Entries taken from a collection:
-- Opening Marker --

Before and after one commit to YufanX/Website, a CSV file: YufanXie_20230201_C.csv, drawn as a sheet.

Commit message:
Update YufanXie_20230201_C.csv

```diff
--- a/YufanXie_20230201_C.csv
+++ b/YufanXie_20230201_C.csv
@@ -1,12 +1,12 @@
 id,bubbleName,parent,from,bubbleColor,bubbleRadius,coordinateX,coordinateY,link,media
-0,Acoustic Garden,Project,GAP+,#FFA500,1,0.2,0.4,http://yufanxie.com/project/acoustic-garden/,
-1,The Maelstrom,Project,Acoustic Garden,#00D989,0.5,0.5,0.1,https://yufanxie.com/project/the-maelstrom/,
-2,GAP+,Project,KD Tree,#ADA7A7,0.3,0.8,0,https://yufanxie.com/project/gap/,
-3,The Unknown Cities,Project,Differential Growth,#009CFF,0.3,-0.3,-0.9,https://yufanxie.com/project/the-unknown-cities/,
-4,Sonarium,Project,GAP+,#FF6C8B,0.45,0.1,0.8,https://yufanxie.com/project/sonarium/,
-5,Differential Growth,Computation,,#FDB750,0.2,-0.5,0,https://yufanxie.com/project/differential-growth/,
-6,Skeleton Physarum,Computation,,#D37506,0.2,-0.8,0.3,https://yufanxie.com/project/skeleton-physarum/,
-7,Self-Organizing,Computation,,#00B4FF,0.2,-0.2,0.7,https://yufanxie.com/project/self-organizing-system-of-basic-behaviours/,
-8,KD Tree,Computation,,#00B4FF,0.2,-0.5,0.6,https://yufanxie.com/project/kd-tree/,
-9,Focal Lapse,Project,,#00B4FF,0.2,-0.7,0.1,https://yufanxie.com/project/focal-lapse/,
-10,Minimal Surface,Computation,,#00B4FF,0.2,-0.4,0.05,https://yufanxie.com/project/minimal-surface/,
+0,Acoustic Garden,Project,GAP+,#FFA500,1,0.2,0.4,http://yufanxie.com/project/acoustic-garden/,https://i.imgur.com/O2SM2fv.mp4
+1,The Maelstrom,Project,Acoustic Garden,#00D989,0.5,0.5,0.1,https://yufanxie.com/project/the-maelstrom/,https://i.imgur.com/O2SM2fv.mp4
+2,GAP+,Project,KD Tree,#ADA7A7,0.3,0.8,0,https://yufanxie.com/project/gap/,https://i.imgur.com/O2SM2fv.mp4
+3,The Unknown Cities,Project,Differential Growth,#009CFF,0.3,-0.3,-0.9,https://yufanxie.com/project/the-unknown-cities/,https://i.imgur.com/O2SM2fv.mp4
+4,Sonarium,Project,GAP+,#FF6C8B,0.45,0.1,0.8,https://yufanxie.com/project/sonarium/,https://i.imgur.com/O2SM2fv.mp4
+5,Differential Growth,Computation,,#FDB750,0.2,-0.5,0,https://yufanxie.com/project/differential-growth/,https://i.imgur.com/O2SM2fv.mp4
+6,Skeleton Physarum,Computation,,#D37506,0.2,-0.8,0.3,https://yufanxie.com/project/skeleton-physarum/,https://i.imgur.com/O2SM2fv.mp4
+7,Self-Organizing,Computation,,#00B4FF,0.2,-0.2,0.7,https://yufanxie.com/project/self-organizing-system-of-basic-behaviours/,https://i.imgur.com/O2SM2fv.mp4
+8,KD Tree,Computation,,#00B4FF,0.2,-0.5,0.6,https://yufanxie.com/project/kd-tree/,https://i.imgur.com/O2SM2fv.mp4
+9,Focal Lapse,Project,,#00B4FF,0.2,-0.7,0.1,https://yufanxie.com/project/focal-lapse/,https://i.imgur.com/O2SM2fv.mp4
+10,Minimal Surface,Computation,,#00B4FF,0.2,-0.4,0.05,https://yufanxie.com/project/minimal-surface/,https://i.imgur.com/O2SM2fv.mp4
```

-- Closing Marker --

Task requirements: From the entries, copy every line in which the word "lapse" occurs.

Response:
-9,Focal Lapse,Project,,#00B4FF,0.2,-0.7,0.1,https://yufanxie.com/project/focal-lapse/,
+9,Focal Lapse,Project,,#00B4FF,0.2,-0.7,0.1,https://yufanxie.com/project/focal-lapse/,https://i.imgur.com/O2SM2fv.mp4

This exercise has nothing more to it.